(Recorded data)
'''
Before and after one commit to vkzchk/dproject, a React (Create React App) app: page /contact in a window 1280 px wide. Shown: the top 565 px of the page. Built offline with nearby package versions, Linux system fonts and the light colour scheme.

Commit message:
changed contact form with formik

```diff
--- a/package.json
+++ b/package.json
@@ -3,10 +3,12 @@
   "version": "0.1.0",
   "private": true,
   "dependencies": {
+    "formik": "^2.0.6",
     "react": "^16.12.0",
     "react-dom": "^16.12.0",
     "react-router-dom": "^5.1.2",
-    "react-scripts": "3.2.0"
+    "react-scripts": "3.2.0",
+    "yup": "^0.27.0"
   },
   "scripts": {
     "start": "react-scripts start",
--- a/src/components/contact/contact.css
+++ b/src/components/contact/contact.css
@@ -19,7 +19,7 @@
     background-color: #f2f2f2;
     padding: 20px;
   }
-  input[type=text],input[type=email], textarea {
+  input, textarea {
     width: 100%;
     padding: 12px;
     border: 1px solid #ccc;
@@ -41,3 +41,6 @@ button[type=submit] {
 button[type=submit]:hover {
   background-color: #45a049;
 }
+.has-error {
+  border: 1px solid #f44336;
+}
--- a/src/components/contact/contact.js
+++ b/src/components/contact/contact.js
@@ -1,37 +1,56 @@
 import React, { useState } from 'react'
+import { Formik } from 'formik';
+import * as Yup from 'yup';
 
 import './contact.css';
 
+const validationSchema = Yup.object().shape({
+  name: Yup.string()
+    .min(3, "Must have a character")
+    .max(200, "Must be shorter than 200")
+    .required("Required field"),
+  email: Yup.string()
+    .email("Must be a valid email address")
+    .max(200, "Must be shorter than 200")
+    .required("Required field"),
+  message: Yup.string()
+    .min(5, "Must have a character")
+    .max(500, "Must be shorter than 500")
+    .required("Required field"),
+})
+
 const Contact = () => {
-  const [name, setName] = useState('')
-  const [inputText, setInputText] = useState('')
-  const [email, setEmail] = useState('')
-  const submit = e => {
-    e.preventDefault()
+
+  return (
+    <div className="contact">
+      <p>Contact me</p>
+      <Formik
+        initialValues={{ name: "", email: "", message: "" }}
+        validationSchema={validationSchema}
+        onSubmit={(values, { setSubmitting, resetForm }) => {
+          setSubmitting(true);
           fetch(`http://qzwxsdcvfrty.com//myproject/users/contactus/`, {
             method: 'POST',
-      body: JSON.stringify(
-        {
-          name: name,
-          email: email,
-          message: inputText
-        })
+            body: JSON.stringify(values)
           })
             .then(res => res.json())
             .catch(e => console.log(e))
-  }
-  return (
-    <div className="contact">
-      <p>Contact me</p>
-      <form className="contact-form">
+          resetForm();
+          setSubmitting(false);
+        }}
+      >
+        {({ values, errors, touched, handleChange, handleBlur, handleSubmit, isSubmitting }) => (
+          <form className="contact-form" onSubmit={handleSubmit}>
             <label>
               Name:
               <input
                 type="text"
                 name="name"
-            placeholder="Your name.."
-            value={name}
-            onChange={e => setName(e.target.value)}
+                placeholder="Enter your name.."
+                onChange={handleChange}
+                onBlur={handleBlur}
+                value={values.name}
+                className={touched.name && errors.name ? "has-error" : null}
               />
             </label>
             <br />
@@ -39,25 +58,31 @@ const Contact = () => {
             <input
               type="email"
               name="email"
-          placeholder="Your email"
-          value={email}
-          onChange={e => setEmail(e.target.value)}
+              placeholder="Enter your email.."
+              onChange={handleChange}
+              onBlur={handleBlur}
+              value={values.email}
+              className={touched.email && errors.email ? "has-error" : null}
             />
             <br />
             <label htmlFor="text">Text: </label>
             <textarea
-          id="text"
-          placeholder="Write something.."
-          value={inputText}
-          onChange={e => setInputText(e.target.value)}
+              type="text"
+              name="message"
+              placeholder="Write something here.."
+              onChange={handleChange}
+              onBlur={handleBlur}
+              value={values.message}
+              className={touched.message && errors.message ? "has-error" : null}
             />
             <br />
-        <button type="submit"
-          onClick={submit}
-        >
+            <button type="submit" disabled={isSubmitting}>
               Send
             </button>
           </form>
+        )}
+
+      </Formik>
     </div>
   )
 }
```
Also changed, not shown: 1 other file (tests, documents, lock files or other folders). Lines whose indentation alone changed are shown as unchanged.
'''
Starting at the first line and ending at the last, retype the entries above.

Result of this task:
Before and after one commit to vkzchk/dproject, a React (Create React App) app: page /contact in a window 1280 px wide. Shown: the top 565 px of the page. Built offline with nearby package versions, Linux system fonts and the light colour scheme.

Commit message:
changed contact form with formik

```diff
--- a/package.json
+++ b/package.json
@@ -3,10 +3,12 @@
   "version": "0.1.0",
   "private": true,
   "dependencies": {
+    "formik": "^2.0.6",
     "react": "^16.12.0",
     "react-dom": "^16.12.0",
     "react-router-dom": "^5.1.2",
-    "react-scripts": "3.2.0"
+    "react-scripts": "3.2.0",
+    "yup": "^0.27.0"
   },
   "scripts": {
     "start": "react-scripts start",
--- a/src/components/contact/contact.css
+++ b/src/components/contact/contact.css
@@ -19,7 +19,7 @@
     background-color: #f2f2f2;
     padding: 20px;
   }
-  input[type=text],input[type=email], textarea {
+  input, textarea {
     width: 100%;
     padding: 12px;
     border: 1px solid #ccc;
@@ -41,3 +41,6 @@ button[type=submit] {
 button[type=submit]:hover {
   background-color: #45a049;
 }
+.has-error {
+  border: 1px solid #f44336;
+}
--- a/src/components/contact/contact.js
+++ b/src/components/contact/contact.js
@@ -1,37 +1,56 @@
 import React, { useState } from 'react'
+import { Formik } from 'formik';
+import * as Yup from 'yup';
 
 import './contact.css';
 
+const validationSchema = Yup.object().shape({
+  name: Yup.string()
+    .min(3, "Must have a character")
+    .max(200, "Must be shorter than 200")
+    .required("Required field"),
+  email: Yup.string()
+    .email("Must be a valid email address")
+    .max(200, "Must be shorter than 200")
+    .required("Required field"),
+  message: Yup.string()
+    .min(5, "Must have a character")
+    .max(500, "Must be shorter than 500")
+    .required("Required field"),
+})
+
 const Contact = () => {
-  const [name, setName] = useState('')
-  const [inputText, setInputText] = useState('')
-  const [email, setEmail] = useState('')
-  const submit = e => {
-    e.preventDefault()
+
+  return (
+    <div className="contact">
+      <p>Contact me</p>
+      <Formik
+        initialValues={{ name: "", email: "", message: "" }}
+        validationSchema={validationSchema}
+        onSubmit={(values, { setSubmitting, resetForm }) => {
+          setSubmitting(true);
           fetch(`http://qzwxsdcvfrty.com//myproject/users/contactus/`, {
             method: 'POST',
-      body: JSON.stringify(
-        {
-          name: name,
-          email: email,
-          message: inputText
-        })
+            body: JSON.stringify(values)
           })
             .then(res => res.json())
             .catch(e => console.log(e))
-  }
-  return (
-    <div className="contact">
-      <p>Contact me</p>
-      <form className="contact-form">
+          resetForm();
+          setSubmitting(false);
+        }}
+      >
+        {({ values, errors, touched, handleChange, handleBlur, handleSubmit, isSubmitting }) => (
+          <form className="contact-form" onSubmit={handleSubmit}>
             <label>
               Name:
               <input
                 type="text"
                 name="name"
-            placeholder="Your name.."
-            value={name}
-            onChange={e => setName(e.target.value)}
+                placeholder="Enter your name.."
+                onChange={handleChange}
+                onBlur={handleBlur}
+                value={values.name}
+                className={touched.name && errors.name ? "has-error" : null}
               />
             </label>
             <br />
@@ -39,25 +58,31 @@ const Contact = () => {
             <input
               type="email"
               name="email"
-          placeholder="Your email"
-          value={email}
-          onChange={e => setEmail(e.target.value)}
+              placeholder="Enter your email.."
+              onChange={handleChange}
+              onBlur={handleBlur}
+              value={values.email}
+              className={touched.email && errors.email ? "has-error" : null}
             />
             <br />
             <label htmlFor="text">Text: </label>
             <textarea
-          id="text"
-          placeholder="Write something.."
-          value={inputText}
-          onChange={e => setInputText(e.target.value)}
+              type="text"
+              name="message"
+              placeholder="Write something here.."
+              onChange={handleChange}
+              onBlur={handleBlur}
+              value={values.message}
+              className={touched.message && errors.message ? "has-error" : null}
             />
             <br />
-        <button type="submit"
-          onClick={submit}
-        >
+            <button type="submit" disabled={isSubmitting}>
               Send
             </button>
           </form>
+        )}
+
+      </Formik>
     </div>
   )
 }
```
Also changed, not shown: 1 other file (tests, documents, lock files or other folders). Lines whose indentation alone changed are shown as unchanged.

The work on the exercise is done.